▶ What is expected
In the entries that follow, find each line with the word "layout" and copy it.

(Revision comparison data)
-------------------------
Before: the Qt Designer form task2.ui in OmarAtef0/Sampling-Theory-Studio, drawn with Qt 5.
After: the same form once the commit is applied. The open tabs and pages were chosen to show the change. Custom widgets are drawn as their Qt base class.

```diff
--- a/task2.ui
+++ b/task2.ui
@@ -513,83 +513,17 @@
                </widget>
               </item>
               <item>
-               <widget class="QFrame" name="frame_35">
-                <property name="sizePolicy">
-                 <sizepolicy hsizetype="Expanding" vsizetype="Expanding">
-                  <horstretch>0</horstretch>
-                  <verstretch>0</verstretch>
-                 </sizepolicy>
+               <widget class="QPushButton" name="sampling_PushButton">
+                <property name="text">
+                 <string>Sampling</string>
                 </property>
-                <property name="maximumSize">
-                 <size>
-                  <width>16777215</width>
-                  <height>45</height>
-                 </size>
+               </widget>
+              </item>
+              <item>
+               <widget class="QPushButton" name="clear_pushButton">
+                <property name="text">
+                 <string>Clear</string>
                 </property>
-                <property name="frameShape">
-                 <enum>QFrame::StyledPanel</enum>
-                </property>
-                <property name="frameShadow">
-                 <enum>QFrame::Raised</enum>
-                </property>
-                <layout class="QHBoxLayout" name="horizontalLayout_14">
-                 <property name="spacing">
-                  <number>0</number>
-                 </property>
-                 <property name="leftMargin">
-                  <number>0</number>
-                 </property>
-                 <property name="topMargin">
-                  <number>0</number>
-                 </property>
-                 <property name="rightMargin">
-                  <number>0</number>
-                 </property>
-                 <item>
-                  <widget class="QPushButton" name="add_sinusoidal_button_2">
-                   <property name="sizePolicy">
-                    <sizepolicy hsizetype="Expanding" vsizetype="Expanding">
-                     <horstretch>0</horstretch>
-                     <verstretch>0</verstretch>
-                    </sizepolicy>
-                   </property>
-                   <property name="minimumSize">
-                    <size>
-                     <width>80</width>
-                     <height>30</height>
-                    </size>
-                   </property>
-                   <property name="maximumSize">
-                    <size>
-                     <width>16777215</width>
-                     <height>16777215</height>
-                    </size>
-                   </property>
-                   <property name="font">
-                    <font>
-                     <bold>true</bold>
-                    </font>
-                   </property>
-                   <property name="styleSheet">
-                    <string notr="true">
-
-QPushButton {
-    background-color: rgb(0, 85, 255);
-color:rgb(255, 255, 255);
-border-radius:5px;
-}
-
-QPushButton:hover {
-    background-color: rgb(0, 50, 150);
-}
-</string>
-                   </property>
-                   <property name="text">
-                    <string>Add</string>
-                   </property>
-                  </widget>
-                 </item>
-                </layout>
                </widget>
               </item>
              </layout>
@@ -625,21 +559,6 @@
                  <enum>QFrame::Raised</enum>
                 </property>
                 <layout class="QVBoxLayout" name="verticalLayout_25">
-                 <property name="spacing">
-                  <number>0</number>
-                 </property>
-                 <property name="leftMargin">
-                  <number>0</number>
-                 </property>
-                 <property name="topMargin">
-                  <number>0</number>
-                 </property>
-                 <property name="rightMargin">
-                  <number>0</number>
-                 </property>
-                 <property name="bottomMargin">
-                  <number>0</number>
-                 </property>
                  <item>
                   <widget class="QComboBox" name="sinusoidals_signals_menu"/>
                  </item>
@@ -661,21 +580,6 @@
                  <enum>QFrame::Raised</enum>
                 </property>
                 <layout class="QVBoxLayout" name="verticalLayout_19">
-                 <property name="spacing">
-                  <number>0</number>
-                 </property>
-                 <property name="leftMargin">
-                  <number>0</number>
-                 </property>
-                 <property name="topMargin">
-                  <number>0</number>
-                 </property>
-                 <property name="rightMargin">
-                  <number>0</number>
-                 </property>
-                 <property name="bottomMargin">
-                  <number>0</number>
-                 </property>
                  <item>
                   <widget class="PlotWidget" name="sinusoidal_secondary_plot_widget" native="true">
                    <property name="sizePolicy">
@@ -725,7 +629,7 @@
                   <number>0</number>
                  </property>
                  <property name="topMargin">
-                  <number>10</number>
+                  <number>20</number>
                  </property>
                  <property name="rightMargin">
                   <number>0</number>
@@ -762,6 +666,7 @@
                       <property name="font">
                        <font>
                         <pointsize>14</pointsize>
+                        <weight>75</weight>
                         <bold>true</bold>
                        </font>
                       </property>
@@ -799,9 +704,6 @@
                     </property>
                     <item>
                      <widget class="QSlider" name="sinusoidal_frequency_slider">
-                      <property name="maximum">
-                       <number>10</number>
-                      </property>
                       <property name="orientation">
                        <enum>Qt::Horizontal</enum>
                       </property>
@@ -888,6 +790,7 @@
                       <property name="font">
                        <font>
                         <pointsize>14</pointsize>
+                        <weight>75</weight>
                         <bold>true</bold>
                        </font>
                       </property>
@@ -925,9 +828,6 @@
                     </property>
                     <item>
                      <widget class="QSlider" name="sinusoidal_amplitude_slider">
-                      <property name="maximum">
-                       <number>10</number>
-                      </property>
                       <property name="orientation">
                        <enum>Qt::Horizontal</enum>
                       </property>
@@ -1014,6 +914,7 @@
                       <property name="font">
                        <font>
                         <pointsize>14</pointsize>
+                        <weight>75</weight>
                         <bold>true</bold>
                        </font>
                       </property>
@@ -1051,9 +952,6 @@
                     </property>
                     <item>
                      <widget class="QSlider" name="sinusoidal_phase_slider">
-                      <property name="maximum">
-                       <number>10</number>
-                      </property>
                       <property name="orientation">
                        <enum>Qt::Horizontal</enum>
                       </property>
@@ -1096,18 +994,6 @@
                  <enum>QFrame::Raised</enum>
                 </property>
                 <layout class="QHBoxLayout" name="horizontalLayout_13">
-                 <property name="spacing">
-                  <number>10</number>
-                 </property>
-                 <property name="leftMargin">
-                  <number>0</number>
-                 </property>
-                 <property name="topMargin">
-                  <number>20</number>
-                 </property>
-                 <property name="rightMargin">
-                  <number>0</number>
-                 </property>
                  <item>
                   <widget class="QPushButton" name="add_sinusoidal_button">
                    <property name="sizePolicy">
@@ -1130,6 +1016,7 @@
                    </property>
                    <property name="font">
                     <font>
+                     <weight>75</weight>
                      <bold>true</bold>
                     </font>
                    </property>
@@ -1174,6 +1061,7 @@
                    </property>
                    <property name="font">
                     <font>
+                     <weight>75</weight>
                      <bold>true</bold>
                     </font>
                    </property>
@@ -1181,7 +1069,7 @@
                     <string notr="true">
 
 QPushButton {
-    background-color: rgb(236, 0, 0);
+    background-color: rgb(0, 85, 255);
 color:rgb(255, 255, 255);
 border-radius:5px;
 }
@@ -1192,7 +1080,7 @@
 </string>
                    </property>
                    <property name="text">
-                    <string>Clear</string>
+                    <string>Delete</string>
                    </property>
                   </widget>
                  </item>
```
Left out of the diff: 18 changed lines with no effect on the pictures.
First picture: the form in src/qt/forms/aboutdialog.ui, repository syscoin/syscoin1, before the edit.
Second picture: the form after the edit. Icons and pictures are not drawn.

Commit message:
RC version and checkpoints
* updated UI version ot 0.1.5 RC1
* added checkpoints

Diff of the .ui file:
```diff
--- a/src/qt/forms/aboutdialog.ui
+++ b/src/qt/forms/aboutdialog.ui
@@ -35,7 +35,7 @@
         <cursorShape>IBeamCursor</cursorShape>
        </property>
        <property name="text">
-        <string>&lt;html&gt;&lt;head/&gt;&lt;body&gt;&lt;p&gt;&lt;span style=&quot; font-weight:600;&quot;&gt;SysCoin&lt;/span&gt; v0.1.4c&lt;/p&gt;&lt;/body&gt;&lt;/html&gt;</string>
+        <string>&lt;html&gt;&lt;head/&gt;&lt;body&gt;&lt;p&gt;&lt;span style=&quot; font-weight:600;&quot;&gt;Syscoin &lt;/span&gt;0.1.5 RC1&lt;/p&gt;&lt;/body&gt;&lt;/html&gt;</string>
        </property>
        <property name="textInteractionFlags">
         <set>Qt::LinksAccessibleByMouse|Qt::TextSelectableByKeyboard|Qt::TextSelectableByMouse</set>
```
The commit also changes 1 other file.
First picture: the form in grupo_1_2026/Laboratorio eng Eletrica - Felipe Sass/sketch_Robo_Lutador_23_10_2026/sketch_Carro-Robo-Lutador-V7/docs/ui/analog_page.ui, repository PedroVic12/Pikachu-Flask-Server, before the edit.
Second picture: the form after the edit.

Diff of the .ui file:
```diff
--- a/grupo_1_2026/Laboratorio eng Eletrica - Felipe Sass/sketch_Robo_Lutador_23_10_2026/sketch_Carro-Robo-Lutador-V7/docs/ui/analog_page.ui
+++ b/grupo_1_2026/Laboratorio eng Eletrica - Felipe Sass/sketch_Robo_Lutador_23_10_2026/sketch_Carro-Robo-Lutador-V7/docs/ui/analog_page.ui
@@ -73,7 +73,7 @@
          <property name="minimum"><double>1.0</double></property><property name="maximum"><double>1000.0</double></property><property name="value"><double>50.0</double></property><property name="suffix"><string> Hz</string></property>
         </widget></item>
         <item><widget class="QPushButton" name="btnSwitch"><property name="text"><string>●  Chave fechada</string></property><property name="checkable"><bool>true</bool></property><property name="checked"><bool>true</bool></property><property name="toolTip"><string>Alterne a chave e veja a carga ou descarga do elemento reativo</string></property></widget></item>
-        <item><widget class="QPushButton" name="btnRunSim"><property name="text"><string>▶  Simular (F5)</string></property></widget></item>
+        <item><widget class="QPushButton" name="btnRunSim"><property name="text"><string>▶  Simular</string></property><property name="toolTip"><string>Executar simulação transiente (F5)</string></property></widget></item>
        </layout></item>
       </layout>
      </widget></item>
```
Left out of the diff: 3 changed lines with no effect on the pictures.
-------------------------
▶ Answer to the problem
-                <layout class="QHBoxLayout" name="horizontalLayout_14">
-                </layout>
              </layout>
                 <layout class="QVBoxLayout" name="verticalLayout_25">
                 <layout class="QVBoxLayout" name="verticalLayout_19">
                 <layout class="QHBoxLayout" name="horizontalLayout_13">
        </layout></item>
       </layout>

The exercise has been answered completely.